- SUPPLIED RECORDS
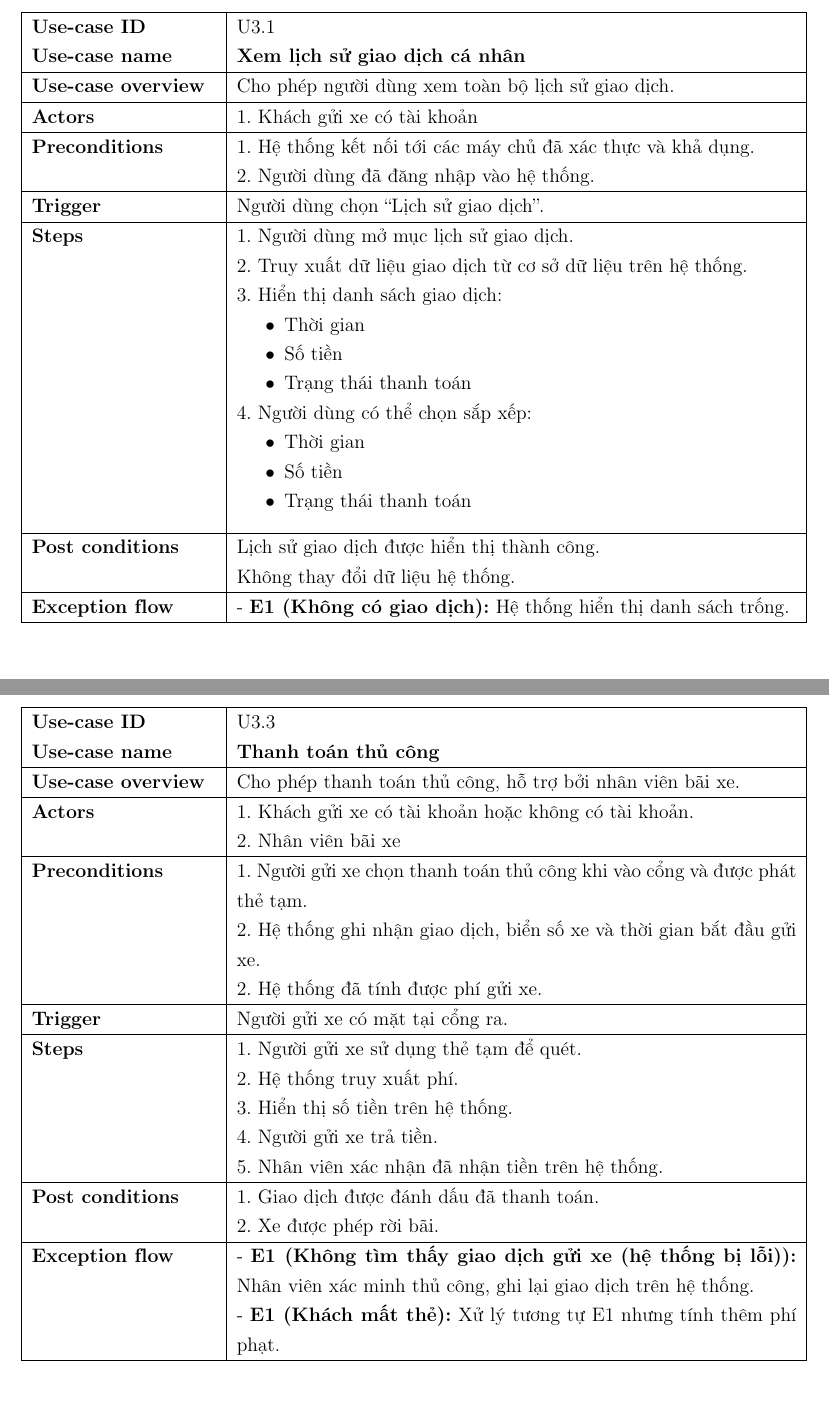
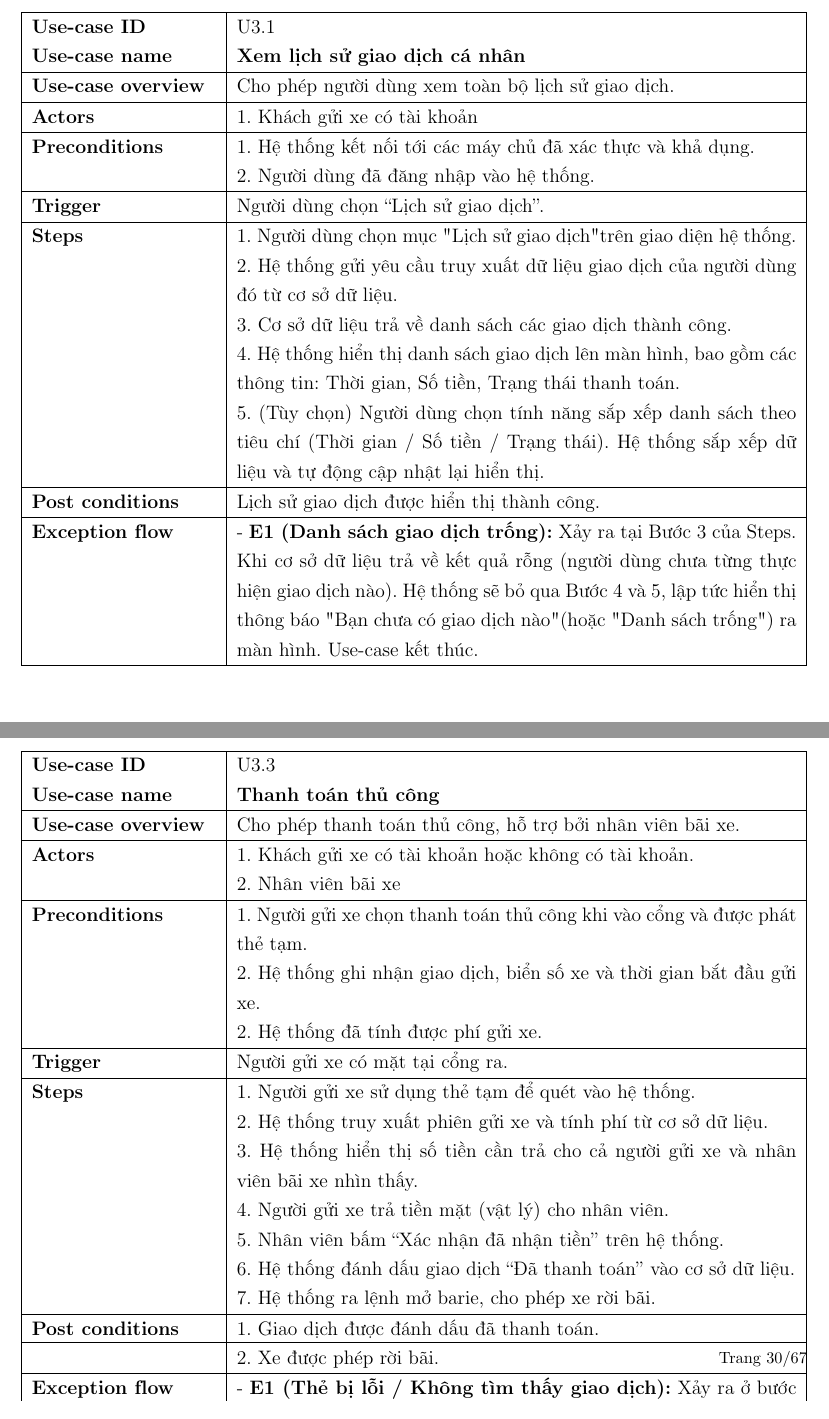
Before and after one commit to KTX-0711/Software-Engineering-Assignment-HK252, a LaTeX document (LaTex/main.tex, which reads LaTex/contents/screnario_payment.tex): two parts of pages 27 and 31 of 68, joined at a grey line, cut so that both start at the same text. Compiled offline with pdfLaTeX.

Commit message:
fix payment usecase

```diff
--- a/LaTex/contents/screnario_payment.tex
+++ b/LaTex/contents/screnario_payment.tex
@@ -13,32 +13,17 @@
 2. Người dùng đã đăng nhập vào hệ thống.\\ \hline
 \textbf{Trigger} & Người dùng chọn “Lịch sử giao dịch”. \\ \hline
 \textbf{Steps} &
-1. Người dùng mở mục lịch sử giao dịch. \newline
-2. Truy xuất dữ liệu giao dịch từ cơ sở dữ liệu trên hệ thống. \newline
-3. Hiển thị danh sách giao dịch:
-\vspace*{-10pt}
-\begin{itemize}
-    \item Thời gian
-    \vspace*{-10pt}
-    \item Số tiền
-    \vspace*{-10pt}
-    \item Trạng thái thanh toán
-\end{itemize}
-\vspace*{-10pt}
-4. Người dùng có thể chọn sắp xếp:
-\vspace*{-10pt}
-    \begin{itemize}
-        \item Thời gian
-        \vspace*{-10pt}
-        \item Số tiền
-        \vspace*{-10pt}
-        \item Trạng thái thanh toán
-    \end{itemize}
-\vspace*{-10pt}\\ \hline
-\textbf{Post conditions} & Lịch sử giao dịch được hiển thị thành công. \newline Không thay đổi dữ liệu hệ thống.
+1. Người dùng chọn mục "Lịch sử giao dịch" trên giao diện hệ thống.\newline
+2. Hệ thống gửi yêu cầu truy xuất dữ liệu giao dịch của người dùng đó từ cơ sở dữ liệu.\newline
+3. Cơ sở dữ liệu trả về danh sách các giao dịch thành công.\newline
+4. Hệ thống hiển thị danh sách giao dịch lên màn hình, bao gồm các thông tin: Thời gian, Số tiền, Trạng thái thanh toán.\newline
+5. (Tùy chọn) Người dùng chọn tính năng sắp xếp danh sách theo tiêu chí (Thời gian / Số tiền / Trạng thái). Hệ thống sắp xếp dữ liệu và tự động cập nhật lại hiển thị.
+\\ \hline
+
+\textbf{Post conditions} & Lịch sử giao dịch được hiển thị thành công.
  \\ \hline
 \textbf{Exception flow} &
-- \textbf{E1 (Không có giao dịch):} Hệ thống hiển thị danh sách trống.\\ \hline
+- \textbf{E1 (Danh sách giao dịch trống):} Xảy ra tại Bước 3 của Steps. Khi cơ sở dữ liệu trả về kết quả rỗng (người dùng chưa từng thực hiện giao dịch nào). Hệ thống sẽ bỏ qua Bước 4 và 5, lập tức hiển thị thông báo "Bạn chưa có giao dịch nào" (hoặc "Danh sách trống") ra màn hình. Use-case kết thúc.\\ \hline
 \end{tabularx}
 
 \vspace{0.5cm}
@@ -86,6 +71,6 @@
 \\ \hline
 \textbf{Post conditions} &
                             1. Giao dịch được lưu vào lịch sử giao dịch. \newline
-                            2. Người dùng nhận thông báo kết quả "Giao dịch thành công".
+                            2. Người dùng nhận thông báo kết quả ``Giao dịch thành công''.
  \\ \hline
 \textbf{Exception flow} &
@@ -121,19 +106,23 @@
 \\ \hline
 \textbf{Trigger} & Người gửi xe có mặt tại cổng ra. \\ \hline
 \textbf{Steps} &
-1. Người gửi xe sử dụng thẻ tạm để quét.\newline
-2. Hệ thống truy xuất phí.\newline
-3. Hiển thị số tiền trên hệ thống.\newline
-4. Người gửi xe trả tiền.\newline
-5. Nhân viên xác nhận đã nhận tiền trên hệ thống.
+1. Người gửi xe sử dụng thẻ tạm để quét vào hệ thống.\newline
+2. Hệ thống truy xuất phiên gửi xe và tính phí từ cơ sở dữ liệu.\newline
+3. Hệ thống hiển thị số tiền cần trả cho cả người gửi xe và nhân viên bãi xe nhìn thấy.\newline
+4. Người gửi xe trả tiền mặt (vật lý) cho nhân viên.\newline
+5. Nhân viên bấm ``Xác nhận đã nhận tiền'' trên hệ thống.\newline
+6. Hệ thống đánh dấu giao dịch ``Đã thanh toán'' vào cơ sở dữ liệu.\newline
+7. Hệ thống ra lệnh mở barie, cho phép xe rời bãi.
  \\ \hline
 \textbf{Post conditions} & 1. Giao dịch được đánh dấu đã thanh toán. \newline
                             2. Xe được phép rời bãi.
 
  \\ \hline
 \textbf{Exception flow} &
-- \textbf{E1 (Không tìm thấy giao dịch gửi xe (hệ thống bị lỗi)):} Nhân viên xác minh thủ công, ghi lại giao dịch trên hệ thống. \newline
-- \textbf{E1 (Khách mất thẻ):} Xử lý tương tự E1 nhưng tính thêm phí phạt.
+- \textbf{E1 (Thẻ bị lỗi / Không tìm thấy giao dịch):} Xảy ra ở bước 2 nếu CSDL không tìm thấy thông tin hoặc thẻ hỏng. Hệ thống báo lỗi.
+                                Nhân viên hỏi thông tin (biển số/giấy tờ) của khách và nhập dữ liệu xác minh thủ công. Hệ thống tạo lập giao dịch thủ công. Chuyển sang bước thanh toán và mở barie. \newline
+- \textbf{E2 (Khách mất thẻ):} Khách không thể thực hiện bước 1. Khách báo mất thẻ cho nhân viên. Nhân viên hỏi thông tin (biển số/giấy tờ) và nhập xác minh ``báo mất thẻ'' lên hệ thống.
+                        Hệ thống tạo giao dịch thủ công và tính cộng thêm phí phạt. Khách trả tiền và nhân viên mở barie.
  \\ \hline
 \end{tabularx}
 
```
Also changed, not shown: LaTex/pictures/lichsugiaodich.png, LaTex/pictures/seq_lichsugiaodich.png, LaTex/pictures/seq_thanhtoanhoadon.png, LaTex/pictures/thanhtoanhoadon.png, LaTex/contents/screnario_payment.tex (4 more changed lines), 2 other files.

- HOW TO COMPLETE THIS TASK
Report all lines of the data that include the word "Trigger".

- ANSWER AREA
 \textbf{Trigger} & Người dùng chọn “Lịch sử giao dịch”. \\ \hline
 \textbf{Trigger} & Người gửi xe có mặt tại cổng ra. \\ \hline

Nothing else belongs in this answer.